[Directions]: For the word "document", give the number of lines in these entries that contain it, with nothing else.

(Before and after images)
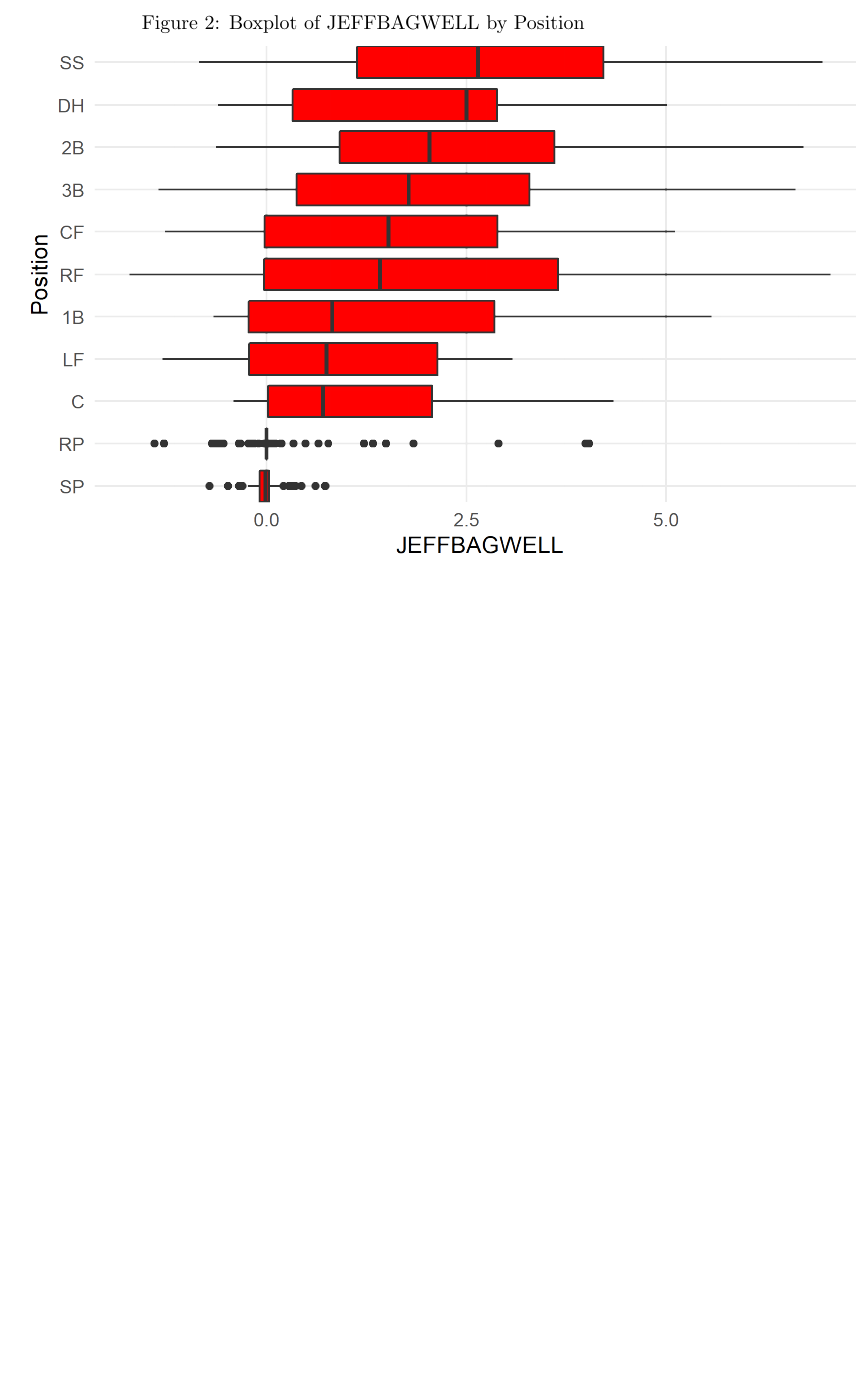
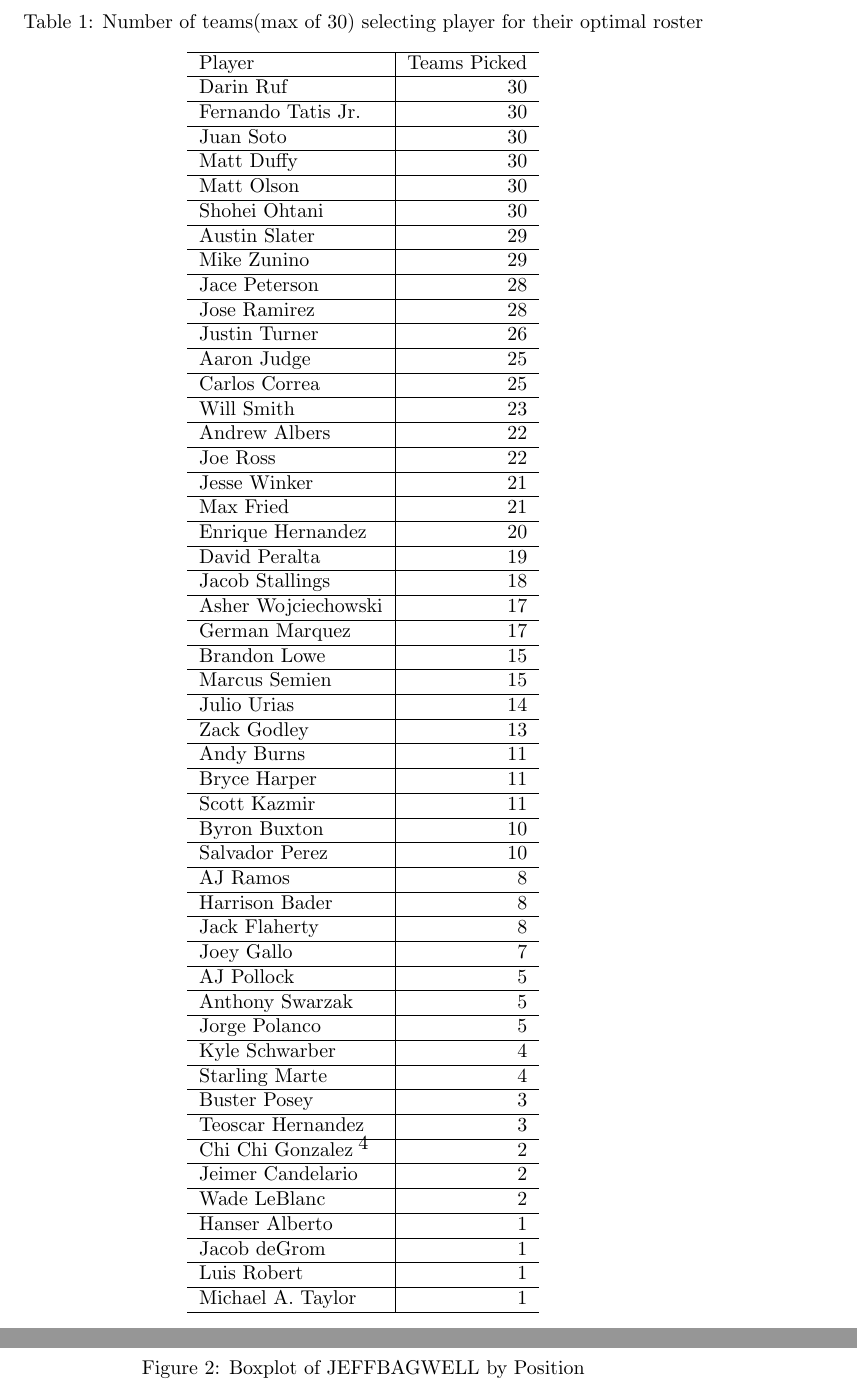
Before and after one commit to nateschor/Linear-Baseball, a LaTeX document (paper/linear_baseball.tex): part of page 3 of 6 before the commit and two parts of pages 4 and 5 of 8 after it, the two joined at a grey line, cut at the place of the change, the shorter picture padded with empty space. Compiled offline with pdfLaTeX.

Commit message:
Add tables for number times player picked and team optimal/actual #9

```diff
--- a/paper/linear_baseball.tex
+++ b/paper/linear_baseball.tex
@@ -102,6 +108,6 @@
 \includegraphics[width=0.7\paperwidth, scale=1.25]{war_hist.png}
 \end{figure}
 
-
+\input{tables/teams_picked.tex}
 
 \end{document}
```
Also changed, not shown: paper/linear_baseball.tex (6 more changed lines).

[Output for this task]: 2